Environmental Information Regulations 2004 (EIR)
Environmental Information Regulations 2004
The Environmental Information Regulations were updated in 2004 to ensure that they fell in line with the Freedom of Information Act 2000. Environmental Information is exempt from the Freedom of Information Act 2000 and must be released or withheld under these regulations.
What is Environmental Information?
‘Environmental Information’ covers information on:
•The state of the environment: such as air, water, soil, land, flora and fauna and diversity including information on genetically modified organism
•Emissions and discharges: such as noise, energy, radiation, waste and other such substances
•Measures and activities: such as policies, plans and agreements, reports, cost benefit and economic analyses
•The state of human health and safety: including contamination of the food chain
•Cultural sites and built structures: as they may be affected by environmental factors
Who can request information and from which bodies?
The Regulations allow anyone to request environmental information. They can make the request to public authorities and those bodies carrying out a public function e.g. NHS hospitals, councils and privatised utility companies.
How can the request be made?
A request can be made verbally or by e-mail: or post: Communications, Level 4 West Outpatients, Norfolk and Norwich University Hospital, Colney Lane, Norwich, NR4 7UY.
When can the requester expect a reply?
A request must usually be answered within 20 working days of receipt of the request; however, this may be extended to 40 working days if the request is complex.
If we receive a request that is not specific enough, we will contact the requester as soon as possible to try to determine exactly what information they would like.
What format will the reply be in?
As with the Freedom of Information Act, when making a request, the requester may state a preference as to the form/format in which they would like the information to be provided.
How do we ‘list’ what is available?
Information which is routinely publicly available can be found within our Freedom of Information Act Publication Scheme.
There are exemptions under the Regulations. These include where release of the information would adversely affect national security or commercial interests. However, the regulations require the application of a public interest test for all exemptions.
Unlike the Freedom of Information Act, there is an exemption to disclosure where disclosure would adversely affect the interests of a third party who was not legally obliged to provide information to the Trust, which the Trust would not otherwise be legally entitled to disclose and the third party has not consented to such disclosure.
There are also exemptions that are not covered under the Freedom of Information Act such as exemptions to disclosure in respect of internal communications and where disclosure would adversely affect intellectual property rights or the protection of the environment.
If we refuse to disclose all or part of the information requested, we must state in writing what exemption the information falls under, and justify its decision that the exemption should be applied.

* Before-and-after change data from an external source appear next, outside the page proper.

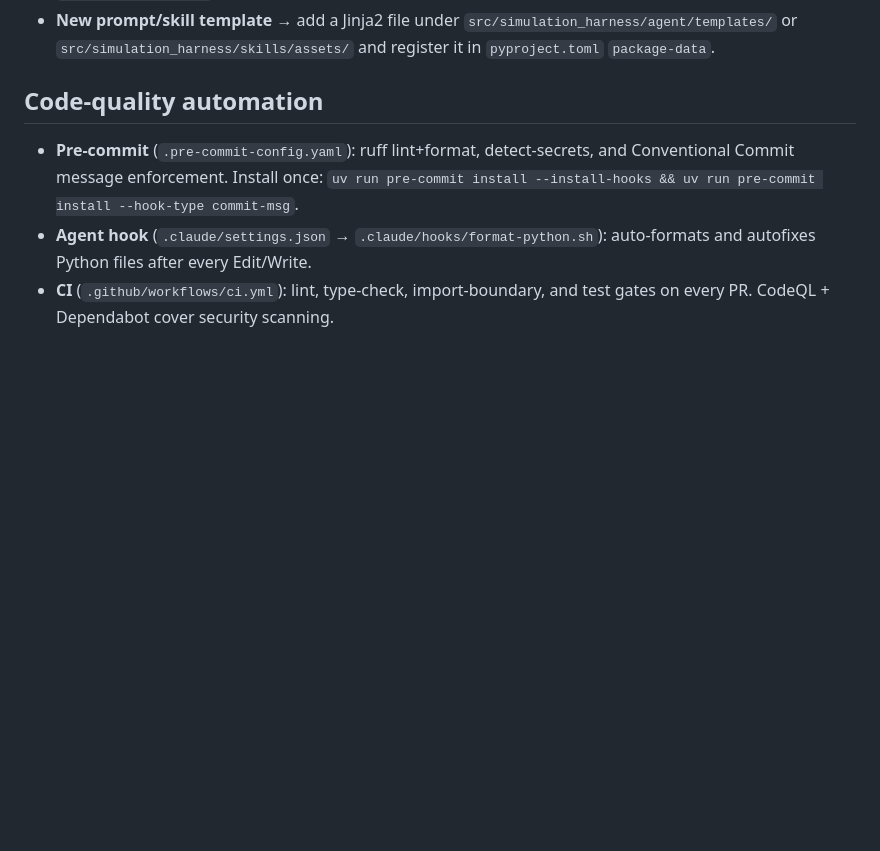
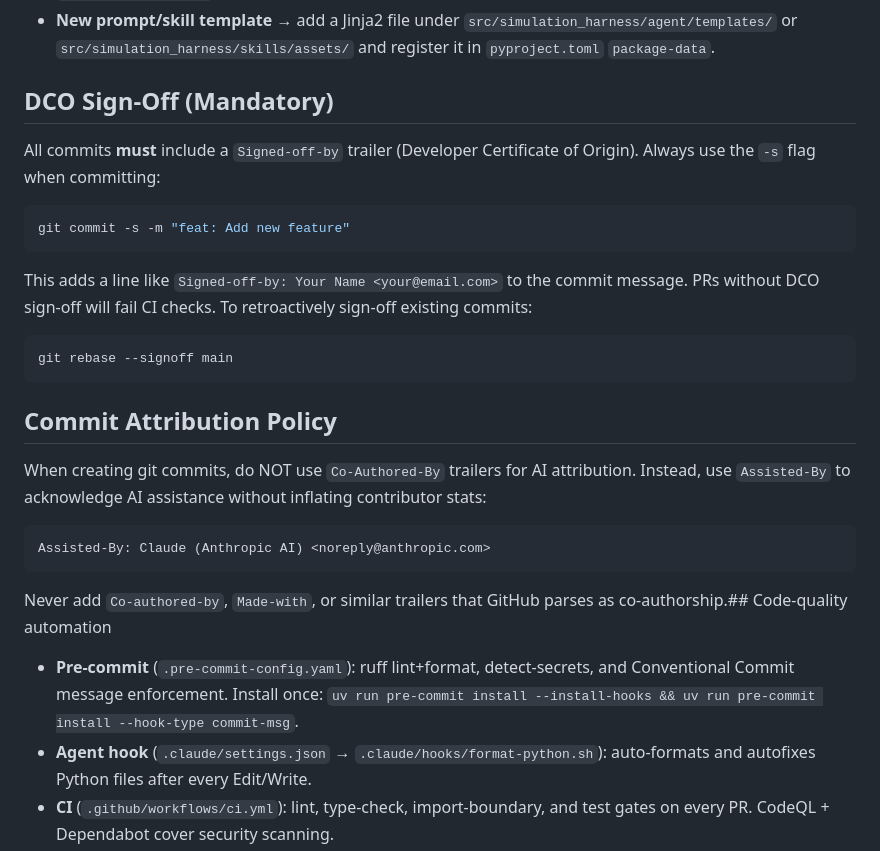
Before and after one commit to skillberry-ai/simulation-harness, a Markdown page: CLAUDE.md, the part around the change. Drawn GitHub-style; blank space fills up the shorter version.

Commit message:
chore: sign-off protocol
Signed-off-by: Jonathan Bnayahu <bnayahu@il.ibm.com>

````diff
--- a/CLAUDE.md
+++ b/CLAUDE.md
@@ -100,7 +100,30 @@ For the common change types, copy the shape of an existing example rather than i
 - **New skill-generation stage** → mirror an existing stage in `src/simulation_harness/skills/generation/stages/` (e.g. `operations.py`); wire it into the pipeline in `skills/generator.py`.
 - **New prompt/skill template** → add a Jinja2 file under `src/simulation_harness/agent/templates/` or `src/simulation_harness/skills/assets/` and register it in `pyproject.toml` `package-data`.
 
-## Code-quality automation
+## DCO Sign-Off (Mandatory)
+
+All commits **must** include a `Signed-off-by` trailer (Developer Certificate of Origin).
+Always use the `-s` flag when committing:
+
+```sh
+git commit -s -m "feat: Add new feature"
+```
+
+This adds a line like `Signed-off-by: Your Name <your@email.com>` to the commit message.
+PRs without DCO sign-off will fail CI checks. To retroactively sign-off existing commits:
+
+```sh
+git rebase --signoff main
+```
+
+## Commit Attribution Policy
+
+When creating git commits, do NOT use `Co-Authored-By` trailers for AI attribution.
+Instead, use `Assisted-By` to acknowledge AI assistance without inflating contributor stats:
+
+    Assisted-By: Claude (Anthropic AI) <noreply@anthropic.com>
+
+Never add `Co-authored-by`, `Made-with`, or similar trailers that GitHub parses as co-authorship.## Code-quality automation
 
 - **Pre-commit** (`.pre-commit-config.yaml`): ruff lint+format, detect-secrets, and Conventional Commit message enforcement. Install once: `uv run pre-commit install --install-hooks && uv run pre-commit install --hook-type commit-msg`.
 - **Agent hook** (`.claude/settings.json` → `.claude/hooks/format-python.sh`): auto-formats and autofixes Python files after every Edit/Write.
````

Applicants will have the right to appeal the decision, initially to the Trust itself then, if they remain dissatisfied, to the Information Commissioner.
If you are not happy with the reply what must you do?
Under the Regulations, an applicant has only 40 working days to make written representations to the Trust from the date you believe we have failed to deal with a request.
We must respond to the complaint within 40 working days.
Can we charge for the supply of information?
In a similar manner to the Freedom of Information Act 2000, the EIR allow for charges to be applied for the supply of information; however, such charges still await ratification by the legislature.